For years, we’ve been told that our homes will succumb to the internet, and that you’ll be able to control things in your life from your phone. You can today, but it’s a very DIY job. Telstra wants to change that.
Australians are big on home improvements, and you only need to look at the success of reality TV shows like “Renovation Rescue” and “The Block” to see quite how into this we are.
Despite this love for the renovation, we’re still not talking much about what the internet can do for homes, and how connectivity can potentially deliver more security or control when you’re away from home to your fingertips.
On the way are exciting developments such as the “smart grid”, a connection to the electrical system you pay for that could change how much you pay by shifting your power usage based on what you do and when you do it.
But it’s more than just about power, because a smarter home is about all of the things your life presently relies on that can be improved with a connection to the internet, and more importantly a connection with that one gadget you keep with you all day: your phone.
Gadgets that make use of this concept are often described as being built for the “smart home”, because that’s exactly what these are designed to do: make the home smarter.
This can include motion sensors talking to lights in your home to switch them on when you wake up in the middle of the night (so you don’t stumble on a toy or a dog and fall over or stub that toe), or to monitor your home when you’re not there alerting you to motion or someone at the door.
These concepts aren’t new, either, with a hodge-podge of products that don’t always work together able to be installed available from various electronics and hardware stores. There are already wireless light bulbs from the likes of Philips, Belkin, and LiFX, while security products exist from D-Link and Netgear, among plenty of others. You can even find a smart doorbell with a camera built in, something Ring released to the Australian market only recently.
But not all of this comes together in an easy way, and that’s something Telstra is looking to change.
This week, the company has kickstarted its “Smart Home” initiative, a platform designed to let you set up your home with one of two starter kits and an ongoing plan to provide constant on-the-go wireless monitoring.
“Available online and in select stores from today, Telstra Smart Home lets you set your home up so you can feel like you’re at home, even when you’re not there,” wrote John Chambers, Executive Director for Telstra Home and Premium Services, in a blog entry at the Telstra Exchange website.

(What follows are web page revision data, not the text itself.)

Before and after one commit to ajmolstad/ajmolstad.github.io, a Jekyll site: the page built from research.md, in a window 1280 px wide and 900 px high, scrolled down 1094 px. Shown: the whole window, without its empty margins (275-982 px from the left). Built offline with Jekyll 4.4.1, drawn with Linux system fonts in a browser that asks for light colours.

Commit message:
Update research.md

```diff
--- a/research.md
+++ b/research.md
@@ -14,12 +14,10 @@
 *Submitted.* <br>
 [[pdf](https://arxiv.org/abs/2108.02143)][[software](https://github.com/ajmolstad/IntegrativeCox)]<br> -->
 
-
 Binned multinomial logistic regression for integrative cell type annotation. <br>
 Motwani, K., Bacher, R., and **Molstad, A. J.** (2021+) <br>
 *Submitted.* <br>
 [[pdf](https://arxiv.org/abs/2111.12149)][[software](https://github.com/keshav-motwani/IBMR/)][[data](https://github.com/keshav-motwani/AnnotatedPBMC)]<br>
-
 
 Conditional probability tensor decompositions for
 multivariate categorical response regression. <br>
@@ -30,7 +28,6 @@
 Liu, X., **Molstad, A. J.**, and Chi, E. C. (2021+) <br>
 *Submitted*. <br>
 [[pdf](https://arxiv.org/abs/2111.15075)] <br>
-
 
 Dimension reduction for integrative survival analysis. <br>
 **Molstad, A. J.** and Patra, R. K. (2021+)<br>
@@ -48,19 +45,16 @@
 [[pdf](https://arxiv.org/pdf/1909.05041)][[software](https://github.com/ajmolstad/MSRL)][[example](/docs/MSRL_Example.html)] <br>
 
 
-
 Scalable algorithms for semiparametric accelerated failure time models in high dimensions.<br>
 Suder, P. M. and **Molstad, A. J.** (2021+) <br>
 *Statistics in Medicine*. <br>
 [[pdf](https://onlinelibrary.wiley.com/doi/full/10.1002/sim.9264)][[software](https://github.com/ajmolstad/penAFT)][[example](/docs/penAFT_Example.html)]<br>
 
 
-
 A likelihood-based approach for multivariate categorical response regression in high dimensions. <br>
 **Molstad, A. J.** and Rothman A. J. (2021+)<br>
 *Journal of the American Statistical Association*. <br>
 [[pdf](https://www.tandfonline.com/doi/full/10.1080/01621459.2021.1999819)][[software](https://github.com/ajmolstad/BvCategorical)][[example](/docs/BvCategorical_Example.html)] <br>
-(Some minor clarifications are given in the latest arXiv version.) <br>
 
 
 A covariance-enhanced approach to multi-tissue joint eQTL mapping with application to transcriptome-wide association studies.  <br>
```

“Connecting compatible smart devices like light globes, motion sensors and cameras to Telstra Smart Home means they can talk to each other and work together to make things around the house run a little smoother,” he said.
The two kits to start people off on this whole Smart Home journey arrive to either give them a chance to watch over their home with security or automate aspects of their home altogether.
In the “Watch and Monitor” kit, you get two door or window sensors to pick up on motion, and an indoor WiFi HD camera, all of which talks to the Telstra Smart Home Hub, which can connect these devices and any others you choose to add, talking to your fingertips by way of a dashboard you can access on your phone.
The alternate option is the “Automation and Energy” kit, which comes with two of those door or windows sensors, a standalone motion sensor, and two smart power plugs able to switch devices on and off dependent on when they’re triggered, such as with motion or a door opening and closing. Again, these connect to Telstra’s Smart Home Hub, with both of these options able to be expanded with other devices Telstra is releasing, including WiFi light bulbs, smart thermostats (if you have a compatible air conditioner unit), extra cameras, and even a Lockwood smart lock.
Pricing of the Telstra Smart Home chimes in at a monthly cost, with $25 per month for 24 months being the minimum you’ll pay, making $600 for the whole thing an interesting option if you like the idea of a smart home but haven’t quite resigned yourself to the idea that you should have to pay for a big spend for gadgets that may not work completely together.
It does need to be said that Telstra’s system isn’t without its caveats, because while a Telstra spokesperson could confirm that it was “starting with 10 devices in the range from 5 different vendors” and the company did “plan to expand this greatly over time to bring in the best of need new devices in any IoT (Internet of Things) category”, you “cannot bring BYO devices at this point”.
That means if you’ve already invested in Philips Hue lights or Netgear Arlo cameras or the Ring doorbell or a Kevo smart door lock, Telstra Smart Home will not necessarily accommodate you at this time, with that aforementioned Smart Home Hub probably not being compatible and therefore not bringing all those other devices into the fold.
Hopefully that will change, because with the smart home set to be a big deal in the gadget world, Telstra won’t be the only one releasing products, and it’d be nice to see some sense of unity between the products, especially with as much passion as Aussies have for home renovation.